YOUR INSTRUCTIONS — Return every entry below exactly as written, minus the pictures.

(Edit difference data)
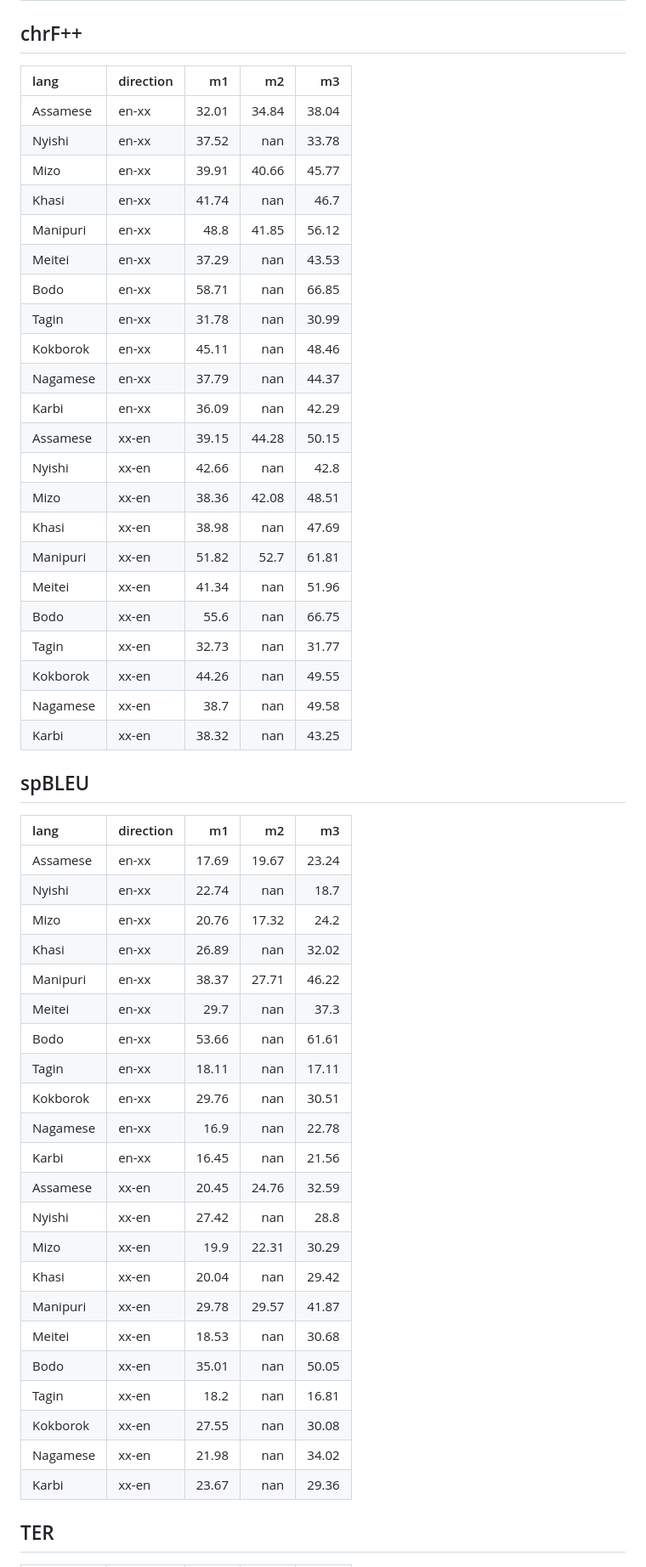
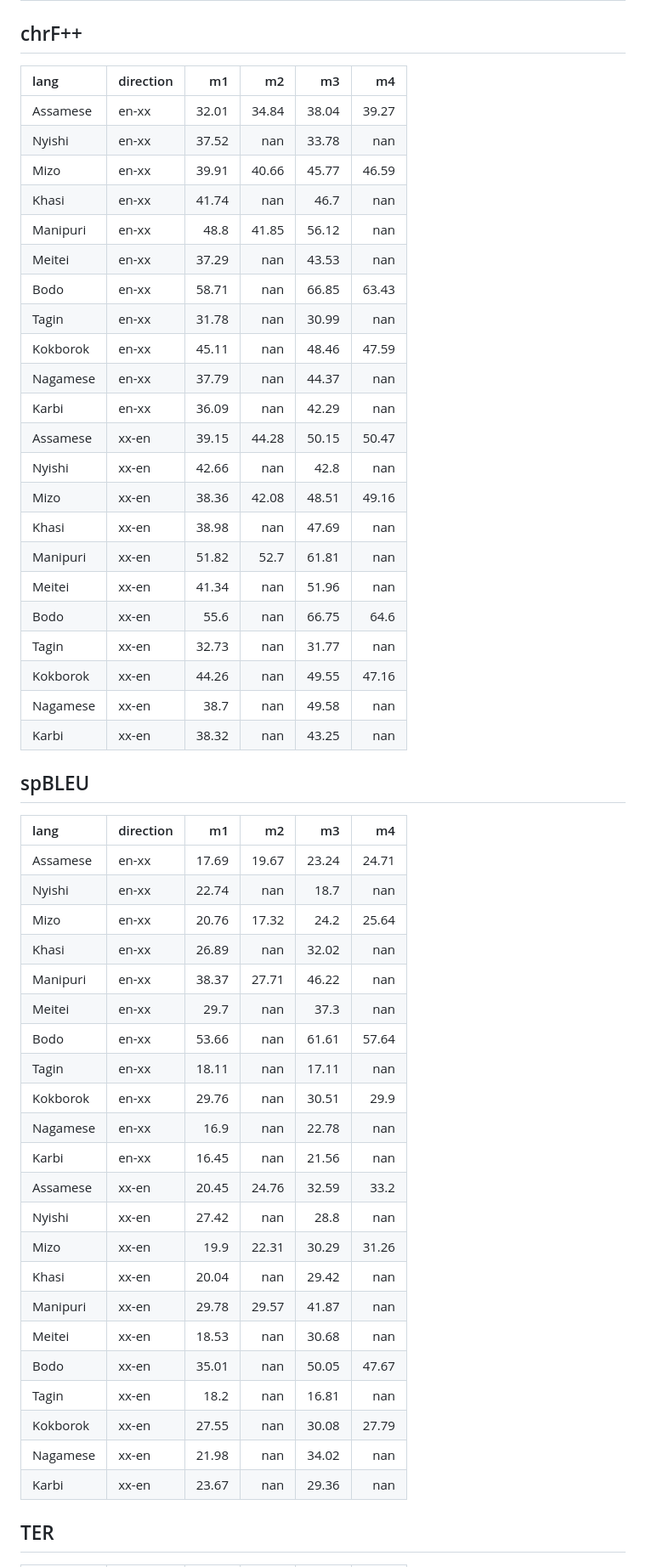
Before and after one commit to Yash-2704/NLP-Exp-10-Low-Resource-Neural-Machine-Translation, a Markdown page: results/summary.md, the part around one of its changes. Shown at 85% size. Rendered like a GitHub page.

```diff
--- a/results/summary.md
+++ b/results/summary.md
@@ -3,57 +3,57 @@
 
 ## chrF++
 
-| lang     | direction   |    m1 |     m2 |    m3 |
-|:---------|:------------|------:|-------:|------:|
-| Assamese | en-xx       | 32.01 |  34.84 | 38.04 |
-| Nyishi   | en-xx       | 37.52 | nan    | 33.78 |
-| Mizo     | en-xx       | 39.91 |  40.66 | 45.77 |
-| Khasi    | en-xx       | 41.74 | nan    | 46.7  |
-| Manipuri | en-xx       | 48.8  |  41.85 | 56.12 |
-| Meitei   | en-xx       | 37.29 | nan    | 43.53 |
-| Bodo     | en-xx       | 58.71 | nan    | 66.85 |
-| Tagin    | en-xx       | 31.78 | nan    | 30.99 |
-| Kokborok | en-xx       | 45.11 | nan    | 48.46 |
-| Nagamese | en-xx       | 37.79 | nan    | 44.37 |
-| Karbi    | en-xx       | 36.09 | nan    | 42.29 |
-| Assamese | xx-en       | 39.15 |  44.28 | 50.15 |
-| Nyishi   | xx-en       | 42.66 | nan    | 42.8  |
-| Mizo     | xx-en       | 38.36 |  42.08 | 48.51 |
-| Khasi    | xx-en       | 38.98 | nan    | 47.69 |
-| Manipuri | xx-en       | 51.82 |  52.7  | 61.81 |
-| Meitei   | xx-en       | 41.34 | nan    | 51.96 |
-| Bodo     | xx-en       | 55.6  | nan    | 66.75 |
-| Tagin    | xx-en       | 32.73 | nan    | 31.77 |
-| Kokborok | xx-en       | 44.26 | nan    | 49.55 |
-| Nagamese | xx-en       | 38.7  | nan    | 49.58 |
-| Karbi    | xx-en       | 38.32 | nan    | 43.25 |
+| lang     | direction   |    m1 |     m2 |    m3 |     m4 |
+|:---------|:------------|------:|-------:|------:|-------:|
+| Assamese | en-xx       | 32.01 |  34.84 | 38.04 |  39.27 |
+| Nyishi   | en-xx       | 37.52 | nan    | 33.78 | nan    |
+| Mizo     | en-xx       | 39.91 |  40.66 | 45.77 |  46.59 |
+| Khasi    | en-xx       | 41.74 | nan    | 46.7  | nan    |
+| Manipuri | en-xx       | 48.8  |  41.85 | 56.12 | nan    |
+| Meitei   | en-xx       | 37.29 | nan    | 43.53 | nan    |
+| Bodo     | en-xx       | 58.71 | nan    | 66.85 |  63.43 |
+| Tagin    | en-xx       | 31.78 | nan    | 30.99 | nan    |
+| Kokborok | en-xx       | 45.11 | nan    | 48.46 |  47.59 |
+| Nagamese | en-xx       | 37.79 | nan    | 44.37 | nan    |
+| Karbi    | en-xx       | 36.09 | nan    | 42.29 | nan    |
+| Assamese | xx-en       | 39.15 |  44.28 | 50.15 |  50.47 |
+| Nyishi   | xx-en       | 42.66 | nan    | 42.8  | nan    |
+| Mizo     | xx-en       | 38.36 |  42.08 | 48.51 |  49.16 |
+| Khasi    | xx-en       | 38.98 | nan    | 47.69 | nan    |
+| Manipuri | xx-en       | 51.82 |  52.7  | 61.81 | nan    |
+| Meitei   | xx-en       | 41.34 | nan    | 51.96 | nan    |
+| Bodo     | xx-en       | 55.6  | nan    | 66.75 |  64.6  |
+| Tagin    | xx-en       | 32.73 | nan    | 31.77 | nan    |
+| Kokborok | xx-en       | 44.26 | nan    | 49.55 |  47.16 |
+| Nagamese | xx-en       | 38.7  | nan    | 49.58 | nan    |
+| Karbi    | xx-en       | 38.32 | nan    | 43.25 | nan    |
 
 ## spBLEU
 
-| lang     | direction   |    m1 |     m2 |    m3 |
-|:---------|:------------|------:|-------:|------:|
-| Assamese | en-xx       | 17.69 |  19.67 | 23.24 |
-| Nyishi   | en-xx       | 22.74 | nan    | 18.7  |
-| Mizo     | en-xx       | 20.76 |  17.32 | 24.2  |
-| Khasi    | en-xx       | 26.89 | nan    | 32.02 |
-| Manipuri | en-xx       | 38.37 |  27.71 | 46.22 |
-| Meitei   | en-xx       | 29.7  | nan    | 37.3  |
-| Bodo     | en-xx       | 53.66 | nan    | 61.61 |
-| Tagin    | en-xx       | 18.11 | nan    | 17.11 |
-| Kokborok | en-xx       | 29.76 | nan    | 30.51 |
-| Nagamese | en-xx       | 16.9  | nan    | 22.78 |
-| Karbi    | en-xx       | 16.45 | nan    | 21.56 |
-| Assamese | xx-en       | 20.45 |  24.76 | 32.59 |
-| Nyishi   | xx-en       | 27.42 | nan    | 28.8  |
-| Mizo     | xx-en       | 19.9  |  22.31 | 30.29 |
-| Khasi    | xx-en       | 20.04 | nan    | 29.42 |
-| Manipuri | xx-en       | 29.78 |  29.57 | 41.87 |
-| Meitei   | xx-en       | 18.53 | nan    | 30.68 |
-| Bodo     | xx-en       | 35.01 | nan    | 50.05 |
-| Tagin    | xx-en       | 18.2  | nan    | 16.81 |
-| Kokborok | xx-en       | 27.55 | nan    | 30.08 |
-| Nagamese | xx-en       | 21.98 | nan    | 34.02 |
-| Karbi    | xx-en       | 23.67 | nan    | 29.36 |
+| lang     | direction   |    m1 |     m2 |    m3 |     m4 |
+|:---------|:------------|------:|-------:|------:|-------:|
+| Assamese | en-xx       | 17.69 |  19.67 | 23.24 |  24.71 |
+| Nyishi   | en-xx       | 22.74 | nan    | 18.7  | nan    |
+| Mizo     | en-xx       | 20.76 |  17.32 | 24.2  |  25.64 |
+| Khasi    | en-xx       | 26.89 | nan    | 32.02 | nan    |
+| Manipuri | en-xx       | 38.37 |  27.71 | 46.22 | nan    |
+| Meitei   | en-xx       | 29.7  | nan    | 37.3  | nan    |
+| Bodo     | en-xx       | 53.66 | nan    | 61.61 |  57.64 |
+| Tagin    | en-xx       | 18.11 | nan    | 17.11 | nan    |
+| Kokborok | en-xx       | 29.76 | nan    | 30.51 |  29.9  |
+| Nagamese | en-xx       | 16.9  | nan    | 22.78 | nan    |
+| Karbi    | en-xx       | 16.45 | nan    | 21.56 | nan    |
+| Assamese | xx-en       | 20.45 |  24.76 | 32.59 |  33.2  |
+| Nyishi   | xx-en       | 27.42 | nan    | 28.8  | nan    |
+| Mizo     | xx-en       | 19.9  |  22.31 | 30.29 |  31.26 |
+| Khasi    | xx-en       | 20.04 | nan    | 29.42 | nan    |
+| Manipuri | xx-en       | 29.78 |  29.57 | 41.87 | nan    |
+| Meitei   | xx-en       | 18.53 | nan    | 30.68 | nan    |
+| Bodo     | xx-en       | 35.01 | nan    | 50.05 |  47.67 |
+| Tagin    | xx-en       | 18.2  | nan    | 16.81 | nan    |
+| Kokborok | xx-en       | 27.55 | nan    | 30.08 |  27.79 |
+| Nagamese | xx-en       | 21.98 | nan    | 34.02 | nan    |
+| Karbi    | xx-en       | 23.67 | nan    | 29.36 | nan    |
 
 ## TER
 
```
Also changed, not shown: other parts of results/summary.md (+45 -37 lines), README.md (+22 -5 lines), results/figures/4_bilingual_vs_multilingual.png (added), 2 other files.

ANSWER SPACE —
Before and after one commit to Yash-2704/NLP-Exp-10-Low-Resource-Neural-Machine-Translation, a Markdown page: results/summary.md, the part around one of its changes. Shown at 85% size. Rendered like a GitHub page.

```diff
--- a/results/summary.md
+++ b/results/summary.md
@@ -3,57 +3,57 @@
 
 ## chrF++
 
-| lang     | direction   |    m1 |     m2 |    m3 |
-|:---------|:------------|------:|-------:|------:|
-| Assamese | en-xx       | 32.01 |  34.84 | 38.04 |
-| Nyishi   | en-xx       | 37.52 | nan    | 33.78 |
-| Mizo     | en-xx       | 39.91 |  40.66 | 45.77 |
-| Khasi    | en-xx       | 41.74 | nan    | 46.7  |
-| Manipuri | en-xx       | 48.8  |  41.85 | 56.12 |
-| Meitei   | en-xx       | 37.29 | nan    | 43.53 |
-| Bodo     | en-xx       | 58.71 | nan    | 66.85 |
-| Tagin    | en-xx       | 31.78 | nan    | 30.99 |
-| Kokborok | en-xx       | 45.11 | nan    | 48.46 |
-| Nagamese | en-xx       | 37.79 | nan    | 44.37 |
-| Karbi    | en-xx       | 36.09 | nan    | 42.29 |
-| Assamese | xx-en       | 39.15 |  44.28 | 50.15 |
-| Nyishi   | xx-en       | 42.66 | nan    | 42.8  |
-| Mizo     | xx-en       | 38.36 |  42.08 | 48.51 |
-| Khasi    | xx-en       | 38.98 | nan    | 47.69 |
-| Manipuri | xx-en       | 51.82 |  52.7  | 61.81 |
-| Meitei   | xx-en       | 41.34 | nan    | 51.96 |
-| Bodo     | xx-en       | 55.6  | nan    | 66.75 |
-| Tagin    | xx-en       | 32.73 | nan    | 31.77 |
-| Kokborok | xx-en       | 44.26 | nan    | 49.55 |
-| Nagamese | xx-en       | 38.7  | nan    | 49.58 |
-| Karbi    | xx-en       | 38.32 | nan    | 43.25 |
+| lang     | direction   |    m1 |     m2 |    m3 |     m4 |
+|:---------|:------------|------:|-------:|------:|-------:|
+| Assamese | en-xx       | 32.01 |  34.84 | 38.04 |  39.27 |
+| Nyishi   | en-xx       | 37.52 | nan    | 33.78 | nan    |
+| Mizo     | en-xx       | 39.91 |  40.66 | 45.77 |  46.59 |
+| Khasi    | en-xx       | 41.74 | nan    | 46.7  | nan    |
+| Manipuri | en-xx       | 48.8  |  41.85 | 56.12 | nan    |
+| Meitei   | en-xx       | 37.29 | nan    | 43.53 | nan    |
+| Bodo     | en-xx       | 58.71 | nan    | 66.85 |  63.43 |
+| Tagin    | en-xx       | 31.78 | nan    | 30.99 | nan    |
+| Kokborok | en-xx       | 45.11 | nan    | 48.46 |  47.59 |
+| Nagamese | en-xx       | 37.79 | nan    | 44.37 | nan    |
+| Karbi    | en-xx       | 36.09 | nan    | 42.29 | nan    |
+| Assamese | xx-en       | 39.15 |  44.28 | 50.15 |  50.47 |
+| Nyishi   | xx-en       | 42.66 | nan    | 42.8  | nan    |
+| Mizo     | xx-en       | 38.36 |  42.08 | 48.51 |  49.16 |
+| Khasi    | xx-en       | 38.98 | nan    | 47.69 | nan    |
+| Manipuri | xx-en       | 51.82 |  52.7  | 61.81 | nan    |
+| Meitei   | xx-en       | 41.34 | nan    | 51.96 | nan    |
+| Bodo     | xx-en       | 55.6  | nan    | 66.75 |  64.6  |
+| Tagin    | xx-en       | 32.73 | nan    | 31.77 | nan    |
+| Kokborok | xx-en       | 44.26 | nan    | 49.55 |  47.16 |
+| Nagamese | xx-en       | 38.7  | nan    | 49.58 | nan    |
+| Karbi    | xx-en       | 38.32 | nan    | 43.25 | nan    |
 
 ## spBLEU
 
-| lang     | direction   |    m1 |     m2 |    m3 |
-|:---------|:------------|------:|-------:|------:|
-| Assamese | en-xx       | 17.69 |  19.67 | 23.24 |
-| Nyishi   | en-xx       | 22.74 | nan    | 18.7  |
-| Mizo     | en-xx       | 20.76 |  17.32 | 24.2  |
-| Khasi    | en-xx       | 26.89 | nan    | 32.02 |
-| Manipuri | en-xx       | 38.37 |  27.71 | 46.22 |
-| Meitei   | en-xx       | 29.7  | nan    | 37.3  |
-| Bodo     | en-xx       | 53.66 | nan    | 61.61 |
-| Tagin    | en-xx       | 18.11 | nan    | 17.11 |
-| Kokborok | en-xx       | 29.76 | nan    | 30.51 |
-| Nagamese | en-xx       | 16.9  | nan    | 22.78 |
-| Karbi    | en-xx       | 16.45 | nan    | 21.56 |
-| Assamese | xx-en       | 20.45 |  24.76 | 32.59 |
-| Nyishi   | xx-en       | 27.42 | nan    | 28.8  |
-| Mizo     | xx-en       | 19.9  |  22.31 | 30.29 |
-| Khasi    | xx-en       | 20.04 | nan    | 29.42 |
-| Manipuri | xx-en       | 29.78 |  29.57 | 41.87 |
-| Meitei   | xx-en       | 18.53 | nan    | 30.68 |
-| Bodo     | xx-en       | 35.01 | nan    | 50.05 |
-| Tagin    | xx-en       | 18.2  | nan    | 16.81 |
-| Kokborok | xx-en       | 27.55 | nan    | 30.08 |
-| Nagamese | xx-en       | 21.98 | nan    | 34.02 |
-| Karbi    | xx-en       | 23.67 | nan    | 29.36 |
+| lang     | direction   |    m1 |     m2 |    m3 |     m4 |
+|:---------|:------------|------:|-------:|------:|-------:|
+| Assamese | en-xx       | 17.69 |  19.67 | 23.24 |  24.71 |
+| Nyishi   | en-xx       | 22.74 | nan    | 18.7  | nan    |
+| Mizo     | en-xx       | 20.76 |  17.32 | 24.2  |  25.64 |
+| Khasi    | en-xx       | 26.89 | nan    | 32.02 | nan    |
+| Manipuri | en-xx       | 38.37 |  27.71 | 46.22 | nan    |
+| Meitei   | en-xx       | 29.7  | nan    | 37.3  | nan    |
+| Bodo     | en-xx       | 53.66 | nan    | 61.61 |  57.64 |
+| Tagin    | en-xx       | 18.11 | nan    | 17.11 | nan    |
+| Kokborok | en-xx       | 29.76 | nan    | 30.51 |  29.9  |
+| Nagamese | en-xx       | 16.9  | nan    | 22.78 | nan    |
+| Karbi    | en-xx       | 16.45 | nan    | 21.56 | nan    |
+| Assamese | xx-en       | 20.45 |  24.76 | 32.59 |  33.2  |
+| Nyishi   | xx-en       | 27.42 | nan    | 28.8  | nan    |
+| Mizo     | xx-en       | 19.9  |  22.31 | 30.29 |  31.26 |
+| Khasi    | xx-en       | 20.04 | nan    | 29.42 | nan    |
+| Manipuri | xx-en       | 29.78 |  29.57 | 41.87 | nan    |
+| Meitei   | xx-en       | 18.53 | nan    | 30.68 | nan    |
+| Bodo     | xx-en       | 35.01 | nan    | 50.05 |  47.67 |
+| Tagin    | xx-en       | 18.2  | nan    | 16.81 | nan    |
+| Kokborok | xx-en       | 27.55 | nan    | 30.08 |  27.79 |
+| Nagamese | xx-en       | 21.98 | nan    | 34.02 | nan    |
+| Karbi    | xx-en       | 23.67 | nan    | 29.36 | nan    |
 
 ## TER
 
```
Also changed, not shown: other parts of results/summary.md (+45 -37 lines), README.md (+22 -5 lines), results/figures/4_bilingual_vs_multilingual.png (added), 2 other files.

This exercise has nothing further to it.